Fish formed a staple article of polynesian diet and the various methods of capturing the finny children of Tangaroa were well developed in central Polynesia. The early settlers brought established techniques with them and with the methods such widely distributed terms as kupenga (net), aho (line), matira (fishing rod), marau.(hook), hinaki (trap), and pa (fish weir). Differences in raw material and varying local conditions led to changes and new developments.
In central Polynesia, the fibre for lines and nets was obtained from the oronga (Pipturus velutinus) and wild hibiscus; and on the neighbouring atolls, the people had recourse to coconut-husk fibre. In New Zealand, the indigenous flax supplied all needs with this advantage that nets were sometimes made from strips of green flax which thus saved the labour of scutching the fibre and rolling it into cords. Pearl shell which formed excellent material for hooks in Polynesia was replaced to a small extent by the local paua which was not so strong. The local Freycinetia banksii(kiekie) supplied aerial roots for traps like the kiekie or 'ie'ie of Polynesia, but in the Auckland area, an additional material for traps was provided by mangemange (Lygodium articulatum).
The fringing coral reefs of central Polynesia, with stretches of tidal lagoon between reef and shore, provided some methods of fishing which on the open New Zealand coast were not feasible or not necessary. The technique of narcotizing fish with poisonous plants in lagoon pools formed by the falling tide was not sufficiently possible to create an incentive to explore the local flora for substitutes for the Tephrosia plant and Barringtonia fruit which were used in central Polynesia. The fish weirs, easily constructed from blocks of coral within the lagoon, could have been replaced by wooden fences on the mud flats of rivers and estuaries but for some reason, the New Zealand fenced weirs moved inland to rivers and streams to catch fresh-water fish, principally eels. The page 212common method of catching fish in the reef channels by driving them into hand nets held in the channels was not generally applicable in New Zealand coastal waters, but it was used in certain parts of the east coast and the Bay of Plenty where uptilted rock strata formed channels frequented by the kehe fish.
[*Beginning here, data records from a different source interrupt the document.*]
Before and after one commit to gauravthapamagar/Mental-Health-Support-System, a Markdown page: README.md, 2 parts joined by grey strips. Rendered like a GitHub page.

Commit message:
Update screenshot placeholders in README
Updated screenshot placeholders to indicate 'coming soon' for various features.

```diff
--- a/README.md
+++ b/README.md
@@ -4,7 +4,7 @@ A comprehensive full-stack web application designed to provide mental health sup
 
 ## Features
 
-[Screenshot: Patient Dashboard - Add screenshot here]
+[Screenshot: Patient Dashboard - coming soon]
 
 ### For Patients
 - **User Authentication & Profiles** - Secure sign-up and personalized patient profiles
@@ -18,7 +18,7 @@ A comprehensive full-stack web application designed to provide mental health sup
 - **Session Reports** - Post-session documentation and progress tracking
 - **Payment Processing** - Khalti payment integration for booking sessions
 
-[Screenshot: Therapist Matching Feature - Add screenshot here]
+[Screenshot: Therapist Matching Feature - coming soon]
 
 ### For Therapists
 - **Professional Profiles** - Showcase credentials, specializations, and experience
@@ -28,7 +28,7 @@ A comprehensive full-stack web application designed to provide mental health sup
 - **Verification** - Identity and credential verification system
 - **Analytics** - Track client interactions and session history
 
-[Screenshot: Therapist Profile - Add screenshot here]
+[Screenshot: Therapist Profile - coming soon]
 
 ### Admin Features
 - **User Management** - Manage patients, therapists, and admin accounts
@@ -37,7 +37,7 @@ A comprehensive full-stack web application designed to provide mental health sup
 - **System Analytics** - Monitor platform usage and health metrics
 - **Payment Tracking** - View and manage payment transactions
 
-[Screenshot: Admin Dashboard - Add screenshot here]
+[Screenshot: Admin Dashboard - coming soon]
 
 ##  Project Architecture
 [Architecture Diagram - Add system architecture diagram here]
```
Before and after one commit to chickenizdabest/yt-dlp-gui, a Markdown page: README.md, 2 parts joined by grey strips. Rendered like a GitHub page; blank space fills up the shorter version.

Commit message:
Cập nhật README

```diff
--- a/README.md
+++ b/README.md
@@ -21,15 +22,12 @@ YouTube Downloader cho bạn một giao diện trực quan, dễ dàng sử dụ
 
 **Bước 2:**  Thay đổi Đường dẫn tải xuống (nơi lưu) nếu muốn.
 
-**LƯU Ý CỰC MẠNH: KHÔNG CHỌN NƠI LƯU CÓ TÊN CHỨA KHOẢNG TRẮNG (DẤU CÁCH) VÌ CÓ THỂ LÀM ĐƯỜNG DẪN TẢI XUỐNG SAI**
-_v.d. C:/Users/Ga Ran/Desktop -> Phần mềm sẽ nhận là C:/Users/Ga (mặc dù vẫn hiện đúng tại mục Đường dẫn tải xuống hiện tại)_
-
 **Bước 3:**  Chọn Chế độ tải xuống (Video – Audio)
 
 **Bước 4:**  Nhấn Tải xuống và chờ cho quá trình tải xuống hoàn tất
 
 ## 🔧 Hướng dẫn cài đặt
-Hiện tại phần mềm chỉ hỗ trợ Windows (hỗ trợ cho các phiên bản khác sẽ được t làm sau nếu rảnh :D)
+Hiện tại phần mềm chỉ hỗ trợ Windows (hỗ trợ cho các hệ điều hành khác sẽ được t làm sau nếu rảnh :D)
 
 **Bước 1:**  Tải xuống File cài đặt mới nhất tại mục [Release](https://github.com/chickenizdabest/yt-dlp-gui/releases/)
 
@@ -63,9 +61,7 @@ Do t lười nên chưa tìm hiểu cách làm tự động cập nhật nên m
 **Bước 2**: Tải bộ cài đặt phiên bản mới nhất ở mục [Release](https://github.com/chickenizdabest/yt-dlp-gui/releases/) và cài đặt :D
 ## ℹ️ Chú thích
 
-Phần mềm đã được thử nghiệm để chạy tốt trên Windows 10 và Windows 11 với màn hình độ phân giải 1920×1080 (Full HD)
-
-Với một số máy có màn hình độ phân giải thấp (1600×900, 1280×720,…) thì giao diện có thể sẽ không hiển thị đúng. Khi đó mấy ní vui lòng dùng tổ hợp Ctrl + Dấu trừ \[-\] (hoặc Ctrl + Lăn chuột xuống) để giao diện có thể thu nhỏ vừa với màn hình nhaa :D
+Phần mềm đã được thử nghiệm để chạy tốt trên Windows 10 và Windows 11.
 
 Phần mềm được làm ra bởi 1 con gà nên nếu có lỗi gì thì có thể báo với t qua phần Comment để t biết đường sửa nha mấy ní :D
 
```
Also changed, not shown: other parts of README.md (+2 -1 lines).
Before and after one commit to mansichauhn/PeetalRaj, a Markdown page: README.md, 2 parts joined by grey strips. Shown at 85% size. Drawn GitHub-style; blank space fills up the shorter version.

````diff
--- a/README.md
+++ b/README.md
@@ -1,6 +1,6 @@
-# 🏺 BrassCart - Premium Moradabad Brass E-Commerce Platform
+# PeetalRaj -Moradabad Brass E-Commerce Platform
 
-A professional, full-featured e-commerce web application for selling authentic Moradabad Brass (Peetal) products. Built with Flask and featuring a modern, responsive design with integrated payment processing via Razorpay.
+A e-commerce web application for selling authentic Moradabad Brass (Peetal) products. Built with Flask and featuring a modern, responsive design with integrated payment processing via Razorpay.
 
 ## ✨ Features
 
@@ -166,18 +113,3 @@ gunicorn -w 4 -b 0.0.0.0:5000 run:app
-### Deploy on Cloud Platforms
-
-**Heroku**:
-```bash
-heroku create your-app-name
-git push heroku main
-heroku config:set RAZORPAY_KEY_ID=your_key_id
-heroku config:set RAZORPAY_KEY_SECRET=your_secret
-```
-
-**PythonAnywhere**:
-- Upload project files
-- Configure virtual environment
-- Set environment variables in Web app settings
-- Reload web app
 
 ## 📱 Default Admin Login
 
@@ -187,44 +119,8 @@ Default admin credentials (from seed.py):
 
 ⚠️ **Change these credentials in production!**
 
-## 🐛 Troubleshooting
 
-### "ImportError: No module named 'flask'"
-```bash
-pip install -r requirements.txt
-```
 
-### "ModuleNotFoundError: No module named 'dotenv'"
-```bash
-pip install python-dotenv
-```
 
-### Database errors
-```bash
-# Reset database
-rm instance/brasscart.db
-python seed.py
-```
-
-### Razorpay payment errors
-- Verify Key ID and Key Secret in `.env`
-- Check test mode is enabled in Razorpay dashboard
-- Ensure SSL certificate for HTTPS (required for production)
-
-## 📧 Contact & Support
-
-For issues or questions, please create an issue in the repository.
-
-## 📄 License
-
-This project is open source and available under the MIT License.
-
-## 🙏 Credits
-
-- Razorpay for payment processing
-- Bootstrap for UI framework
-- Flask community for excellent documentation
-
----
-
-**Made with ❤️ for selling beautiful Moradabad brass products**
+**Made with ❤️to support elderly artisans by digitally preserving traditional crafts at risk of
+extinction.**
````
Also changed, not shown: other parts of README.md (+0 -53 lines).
What would seem a curious form of fishing to a Maori is the wide-spread Polynesian method of community fishing with a leaf sweep (rau), composed of long lengths of vine joined together as a rope to which split coconut, banana, or Cordyline (ti) leaves were closely tied. The sweeps were hauled like seine nets and drove fish before them on to the beach or into a net placed in an appropriate channel. The leaf sweep was a substitute for a seine net, not dictated by poor craftsmanship but to over-come the obstacles caused by coral growths and boulders on the bed of the lagoon. The people following behind the leaf sweep lifted the vine rope over any large obstacle and the leaves slid easily over them without becoming entangled as would have happened with a seine net. In New Zealand, the large river beds and the sea adjoining many beaches did not offer similar obstructions, hence the seine net replaced the leaf sweep.